## Try it
For the entries below, state how many lines contain the word "Canvas" and add nothing else.

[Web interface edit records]
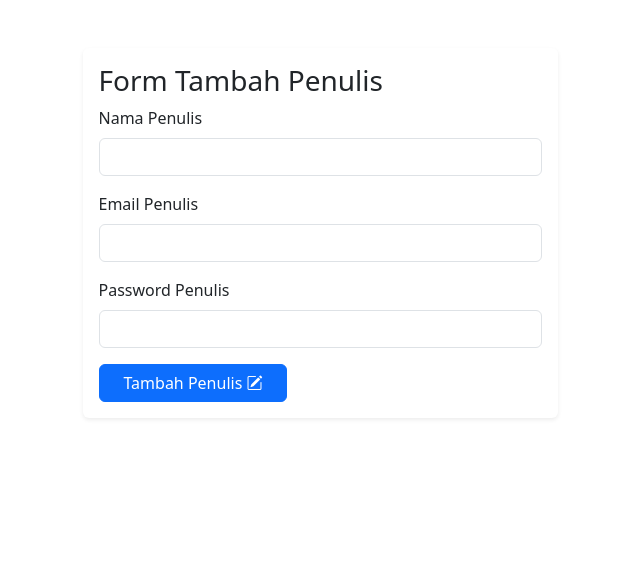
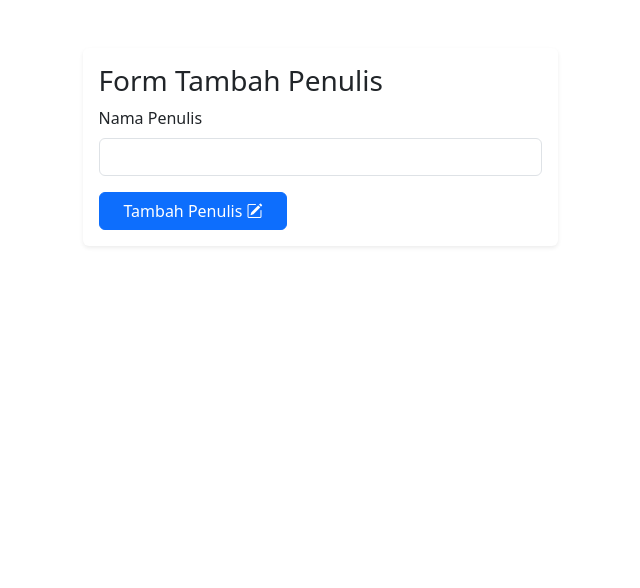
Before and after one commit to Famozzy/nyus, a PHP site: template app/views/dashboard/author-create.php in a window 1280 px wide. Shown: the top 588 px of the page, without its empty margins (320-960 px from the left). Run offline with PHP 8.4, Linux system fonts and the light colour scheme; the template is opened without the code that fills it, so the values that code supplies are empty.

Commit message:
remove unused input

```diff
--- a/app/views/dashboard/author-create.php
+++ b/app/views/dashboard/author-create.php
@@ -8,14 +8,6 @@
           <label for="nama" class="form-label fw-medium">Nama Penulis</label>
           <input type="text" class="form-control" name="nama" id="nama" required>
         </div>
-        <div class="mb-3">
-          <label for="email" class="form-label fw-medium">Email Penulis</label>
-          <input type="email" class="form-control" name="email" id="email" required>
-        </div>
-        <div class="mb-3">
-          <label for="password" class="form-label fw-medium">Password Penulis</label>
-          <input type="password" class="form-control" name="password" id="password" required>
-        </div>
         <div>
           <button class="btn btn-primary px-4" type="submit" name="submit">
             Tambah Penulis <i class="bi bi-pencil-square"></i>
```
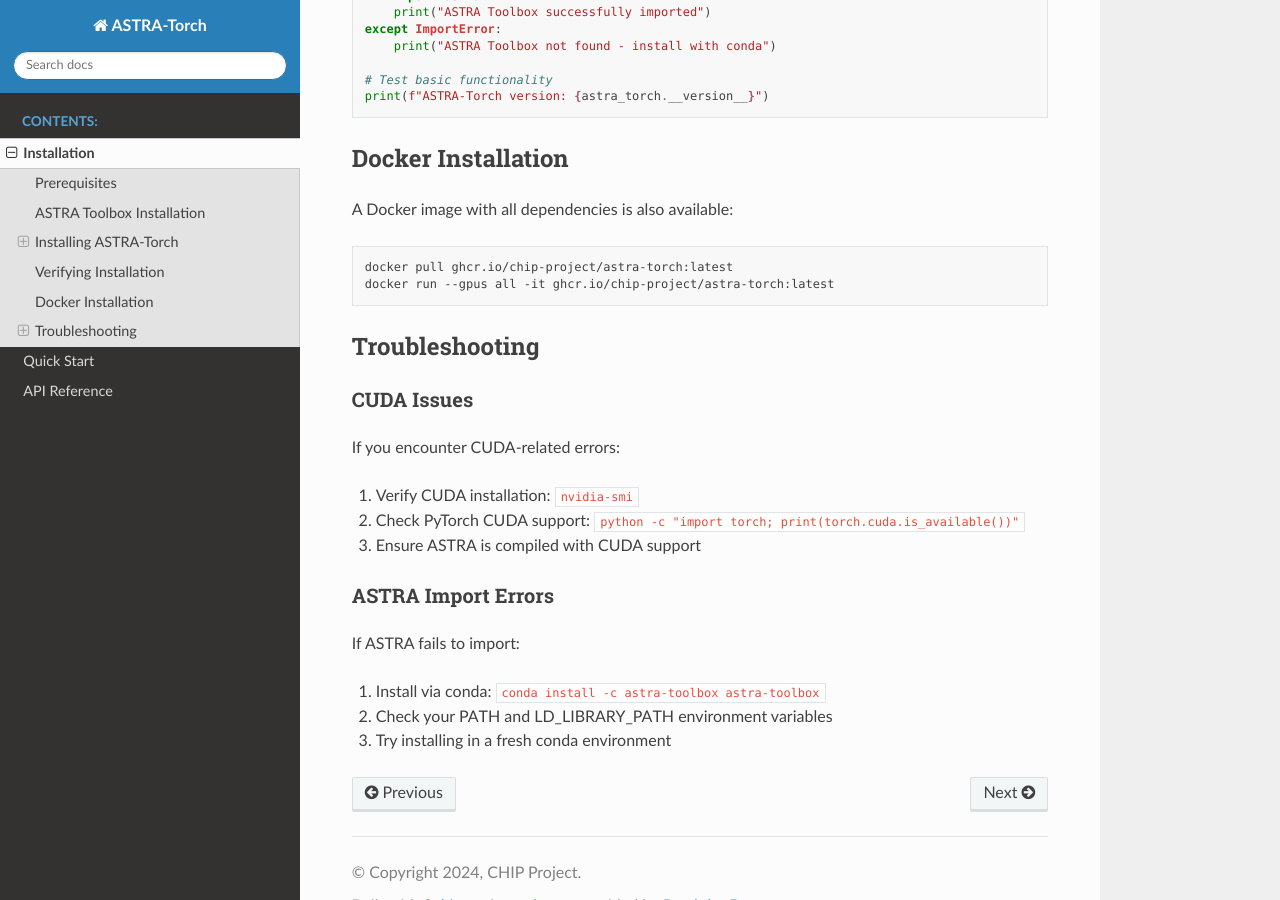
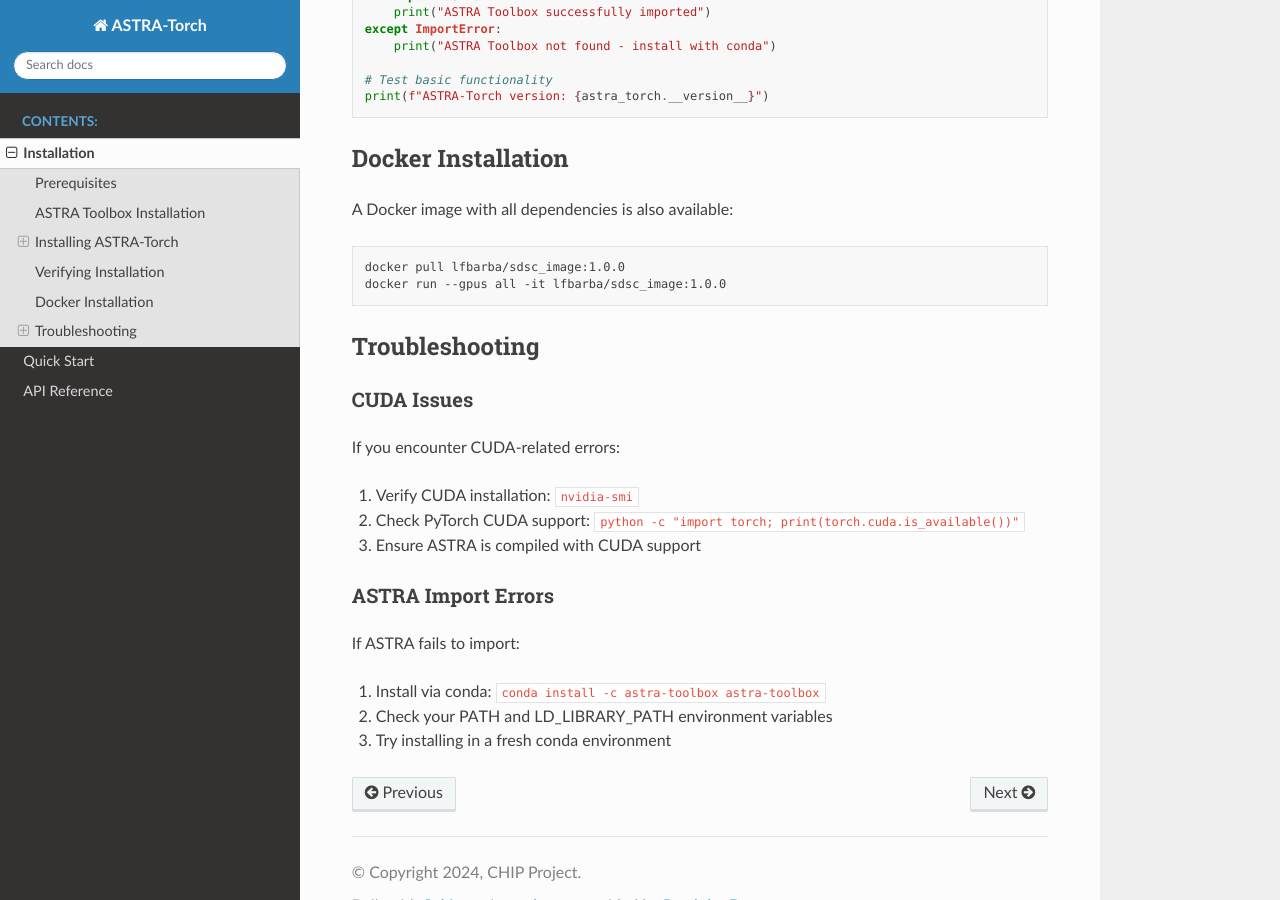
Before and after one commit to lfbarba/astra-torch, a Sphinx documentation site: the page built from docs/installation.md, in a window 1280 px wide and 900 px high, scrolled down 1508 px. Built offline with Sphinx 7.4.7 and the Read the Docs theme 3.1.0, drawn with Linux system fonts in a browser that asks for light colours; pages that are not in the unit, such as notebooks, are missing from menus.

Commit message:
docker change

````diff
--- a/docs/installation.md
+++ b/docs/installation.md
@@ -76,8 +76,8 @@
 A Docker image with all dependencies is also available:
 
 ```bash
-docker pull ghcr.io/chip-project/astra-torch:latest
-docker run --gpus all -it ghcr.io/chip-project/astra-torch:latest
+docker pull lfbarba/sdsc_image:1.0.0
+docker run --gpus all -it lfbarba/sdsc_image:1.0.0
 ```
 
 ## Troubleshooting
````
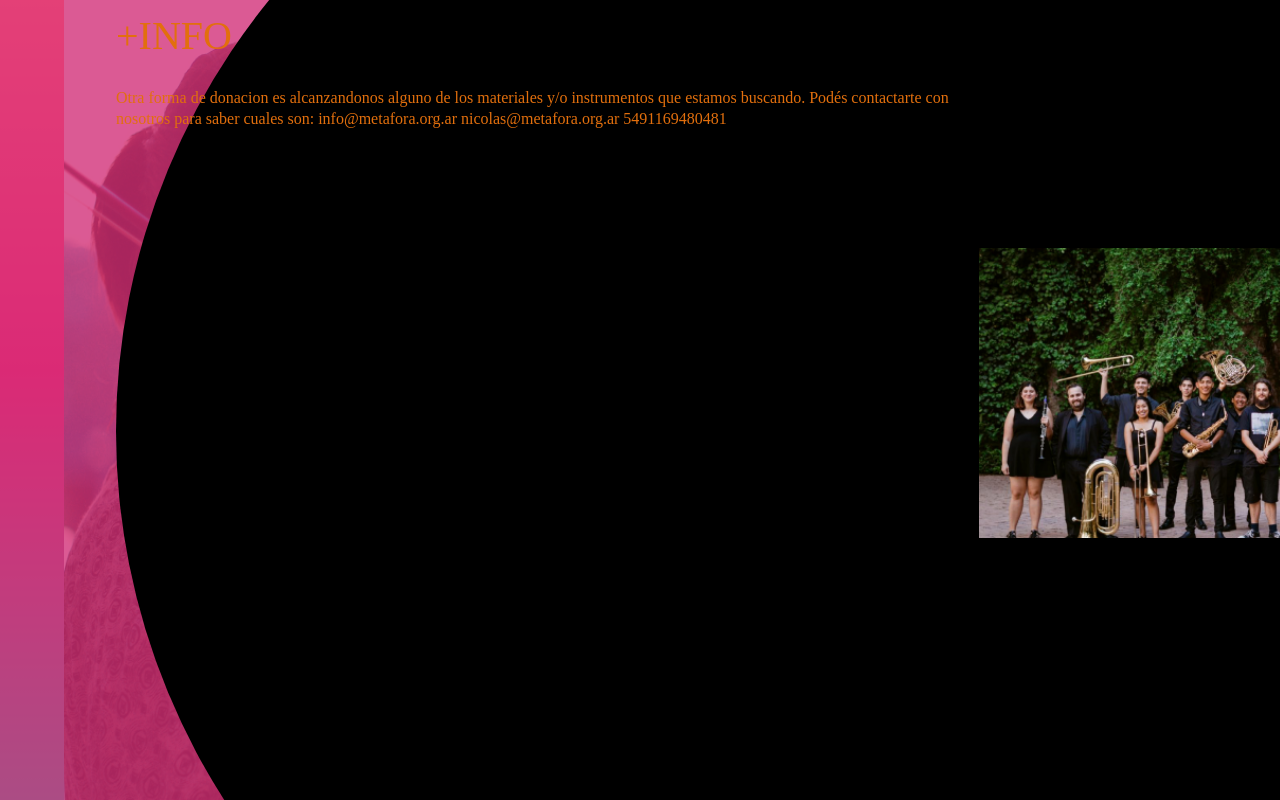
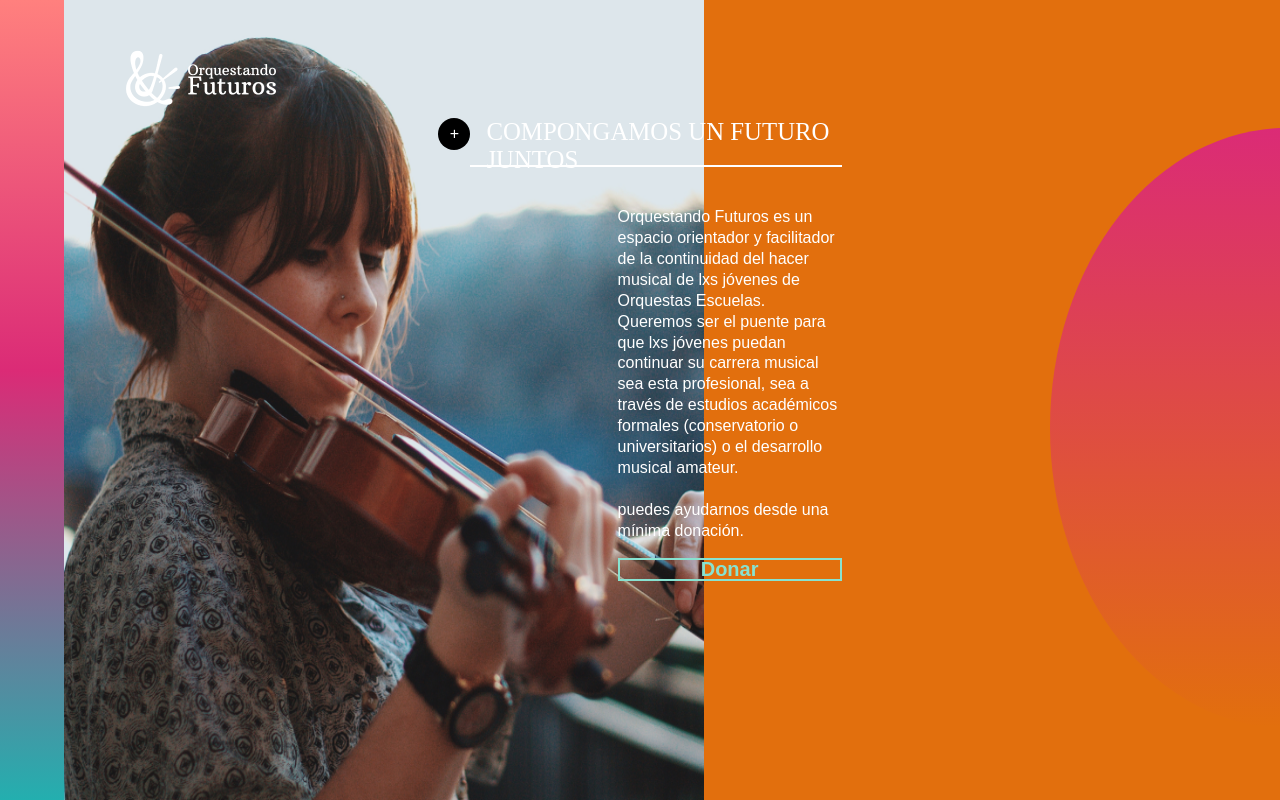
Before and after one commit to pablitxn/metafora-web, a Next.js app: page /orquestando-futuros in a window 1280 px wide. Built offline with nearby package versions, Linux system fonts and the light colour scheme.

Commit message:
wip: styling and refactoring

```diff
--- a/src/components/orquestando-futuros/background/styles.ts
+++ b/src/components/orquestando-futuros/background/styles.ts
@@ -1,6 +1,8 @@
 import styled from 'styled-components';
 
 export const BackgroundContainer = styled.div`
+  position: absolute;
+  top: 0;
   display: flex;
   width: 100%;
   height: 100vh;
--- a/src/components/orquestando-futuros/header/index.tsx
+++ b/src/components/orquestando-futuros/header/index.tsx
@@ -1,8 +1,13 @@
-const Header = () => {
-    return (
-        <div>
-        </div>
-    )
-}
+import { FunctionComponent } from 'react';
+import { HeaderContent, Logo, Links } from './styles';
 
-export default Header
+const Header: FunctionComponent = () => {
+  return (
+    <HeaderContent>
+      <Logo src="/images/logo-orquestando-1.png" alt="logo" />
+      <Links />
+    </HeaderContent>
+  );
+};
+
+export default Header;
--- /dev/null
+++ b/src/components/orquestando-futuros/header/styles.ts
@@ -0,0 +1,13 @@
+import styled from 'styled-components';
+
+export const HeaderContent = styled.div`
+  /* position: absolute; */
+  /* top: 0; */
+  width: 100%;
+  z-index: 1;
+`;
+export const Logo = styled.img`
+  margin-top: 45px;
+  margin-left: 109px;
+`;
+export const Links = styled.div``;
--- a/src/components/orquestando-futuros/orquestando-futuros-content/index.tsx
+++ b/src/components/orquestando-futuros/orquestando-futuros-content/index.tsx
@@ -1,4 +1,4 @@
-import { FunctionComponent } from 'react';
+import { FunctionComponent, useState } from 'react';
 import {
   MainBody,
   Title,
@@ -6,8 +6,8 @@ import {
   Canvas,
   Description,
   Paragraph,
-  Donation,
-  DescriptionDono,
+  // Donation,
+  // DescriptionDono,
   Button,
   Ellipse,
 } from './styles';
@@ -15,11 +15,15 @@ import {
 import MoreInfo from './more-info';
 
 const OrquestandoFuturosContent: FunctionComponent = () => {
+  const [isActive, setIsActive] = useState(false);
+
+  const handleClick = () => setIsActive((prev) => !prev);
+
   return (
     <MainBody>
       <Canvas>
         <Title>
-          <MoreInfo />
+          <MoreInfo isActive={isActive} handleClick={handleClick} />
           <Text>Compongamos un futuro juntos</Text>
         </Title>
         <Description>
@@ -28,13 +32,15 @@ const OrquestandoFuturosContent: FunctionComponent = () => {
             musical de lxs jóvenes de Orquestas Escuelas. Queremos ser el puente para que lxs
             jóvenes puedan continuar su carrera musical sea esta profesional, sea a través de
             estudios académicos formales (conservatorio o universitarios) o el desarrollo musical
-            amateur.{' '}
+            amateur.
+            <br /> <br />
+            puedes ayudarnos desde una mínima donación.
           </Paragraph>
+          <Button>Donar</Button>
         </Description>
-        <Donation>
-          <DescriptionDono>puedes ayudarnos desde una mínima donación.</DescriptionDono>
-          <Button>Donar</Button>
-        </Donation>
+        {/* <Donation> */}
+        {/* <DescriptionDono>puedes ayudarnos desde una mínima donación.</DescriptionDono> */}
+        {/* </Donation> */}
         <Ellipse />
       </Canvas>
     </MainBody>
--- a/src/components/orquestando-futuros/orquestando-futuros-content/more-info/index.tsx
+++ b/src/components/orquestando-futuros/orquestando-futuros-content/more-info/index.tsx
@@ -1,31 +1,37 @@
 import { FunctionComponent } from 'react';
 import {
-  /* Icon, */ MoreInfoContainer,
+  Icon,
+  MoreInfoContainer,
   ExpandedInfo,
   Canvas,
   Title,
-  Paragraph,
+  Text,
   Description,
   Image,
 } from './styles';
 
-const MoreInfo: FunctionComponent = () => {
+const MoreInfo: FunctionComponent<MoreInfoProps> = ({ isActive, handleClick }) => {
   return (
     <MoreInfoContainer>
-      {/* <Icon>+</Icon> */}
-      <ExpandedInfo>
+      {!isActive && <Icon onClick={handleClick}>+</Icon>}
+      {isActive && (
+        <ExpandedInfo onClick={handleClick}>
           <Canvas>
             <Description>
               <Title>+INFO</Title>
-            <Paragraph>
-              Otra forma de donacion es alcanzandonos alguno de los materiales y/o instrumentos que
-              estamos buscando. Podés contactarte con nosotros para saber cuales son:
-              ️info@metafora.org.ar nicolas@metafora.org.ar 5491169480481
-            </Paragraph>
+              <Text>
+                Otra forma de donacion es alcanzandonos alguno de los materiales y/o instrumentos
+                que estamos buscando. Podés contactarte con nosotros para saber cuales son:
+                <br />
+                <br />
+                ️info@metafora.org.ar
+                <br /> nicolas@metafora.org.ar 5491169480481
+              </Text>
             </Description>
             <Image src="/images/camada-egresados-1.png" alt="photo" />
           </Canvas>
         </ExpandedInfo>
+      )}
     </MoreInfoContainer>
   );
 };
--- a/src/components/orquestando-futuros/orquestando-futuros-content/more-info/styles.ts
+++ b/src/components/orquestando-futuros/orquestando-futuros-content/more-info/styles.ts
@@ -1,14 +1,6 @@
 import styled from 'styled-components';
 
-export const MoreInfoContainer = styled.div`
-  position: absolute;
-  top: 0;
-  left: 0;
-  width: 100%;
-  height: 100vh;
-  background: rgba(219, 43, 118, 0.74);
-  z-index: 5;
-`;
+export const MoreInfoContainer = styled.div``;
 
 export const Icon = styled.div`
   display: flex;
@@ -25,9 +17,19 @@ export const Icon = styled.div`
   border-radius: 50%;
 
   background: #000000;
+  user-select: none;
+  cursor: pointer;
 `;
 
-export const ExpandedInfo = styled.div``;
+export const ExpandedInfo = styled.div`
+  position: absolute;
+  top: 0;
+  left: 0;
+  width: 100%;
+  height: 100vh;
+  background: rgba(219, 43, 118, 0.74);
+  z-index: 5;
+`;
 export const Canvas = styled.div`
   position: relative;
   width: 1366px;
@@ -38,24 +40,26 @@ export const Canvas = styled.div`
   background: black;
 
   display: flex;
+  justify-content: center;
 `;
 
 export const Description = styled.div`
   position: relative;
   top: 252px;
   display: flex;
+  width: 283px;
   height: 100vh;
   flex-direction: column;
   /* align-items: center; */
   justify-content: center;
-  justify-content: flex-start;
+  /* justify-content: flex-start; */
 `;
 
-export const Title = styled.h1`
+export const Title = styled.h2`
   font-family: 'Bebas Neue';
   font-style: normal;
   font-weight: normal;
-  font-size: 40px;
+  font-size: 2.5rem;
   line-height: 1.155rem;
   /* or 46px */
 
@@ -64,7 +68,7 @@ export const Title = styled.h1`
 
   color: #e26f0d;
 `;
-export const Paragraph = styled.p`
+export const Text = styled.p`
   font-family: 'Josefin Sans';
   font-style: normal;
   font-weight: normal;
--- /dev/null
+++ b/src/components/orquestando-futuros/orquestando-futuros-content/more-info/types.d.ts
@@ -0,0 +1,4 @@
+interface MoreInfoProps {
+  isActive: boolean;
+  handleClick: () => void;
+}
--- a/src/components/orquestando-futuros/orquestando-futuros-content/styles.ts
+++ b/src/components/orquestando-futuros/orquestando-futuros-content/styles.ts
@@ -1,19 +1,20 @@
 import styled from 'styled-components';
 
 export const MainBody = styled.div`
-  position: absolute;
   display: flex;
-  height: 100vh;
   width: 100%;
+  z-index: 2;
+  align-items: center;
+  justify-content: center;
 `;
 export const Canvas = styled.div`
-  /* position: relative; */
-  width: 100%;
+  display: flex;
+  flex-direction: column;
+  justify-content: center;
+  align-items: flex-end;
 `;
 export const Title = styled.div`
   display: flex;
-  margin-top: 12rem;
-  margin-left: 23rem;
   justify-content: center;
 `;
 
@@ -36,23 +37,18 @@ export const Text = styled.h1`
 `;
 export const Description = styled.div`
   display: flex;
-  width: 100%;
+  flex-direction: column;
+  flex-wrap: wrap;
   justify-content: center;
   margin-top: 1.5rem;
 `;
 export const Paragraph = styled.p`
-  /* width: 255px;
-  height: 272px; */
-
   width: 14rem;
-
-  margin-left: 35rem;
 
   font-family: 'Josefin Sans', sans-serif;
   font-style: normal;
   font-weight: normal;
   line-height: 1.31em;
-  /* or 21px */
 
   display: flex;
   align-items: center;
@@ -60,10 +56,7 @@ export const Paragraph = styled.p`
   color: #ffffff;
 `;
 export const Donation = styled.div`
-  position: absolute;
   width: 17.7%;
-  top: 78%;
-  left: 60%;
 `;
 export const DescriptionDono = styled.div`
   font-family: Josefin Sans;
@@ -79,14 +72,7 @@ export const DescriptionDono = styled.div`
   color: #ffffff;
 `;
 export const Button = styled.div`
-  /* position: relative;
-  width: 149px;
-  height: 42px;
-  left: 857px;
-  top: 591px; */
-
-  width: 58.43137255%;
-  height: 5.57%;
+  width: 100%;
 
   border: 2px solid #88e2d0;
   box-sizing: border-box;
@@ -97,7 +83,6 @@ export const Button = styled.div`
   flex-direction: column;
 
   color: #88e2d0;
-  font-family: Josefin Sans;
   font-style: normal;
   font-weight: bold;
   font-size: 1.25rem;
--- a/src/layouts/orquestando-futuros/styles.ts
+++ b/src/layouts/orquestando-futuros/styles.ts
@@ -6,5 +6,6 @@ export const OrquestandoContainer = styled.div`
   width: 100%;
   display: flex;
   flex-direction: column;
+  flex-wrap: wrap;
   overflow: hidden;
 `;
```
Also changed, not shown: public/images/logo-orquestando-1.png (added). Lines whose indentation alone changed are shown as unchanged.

## Task response
9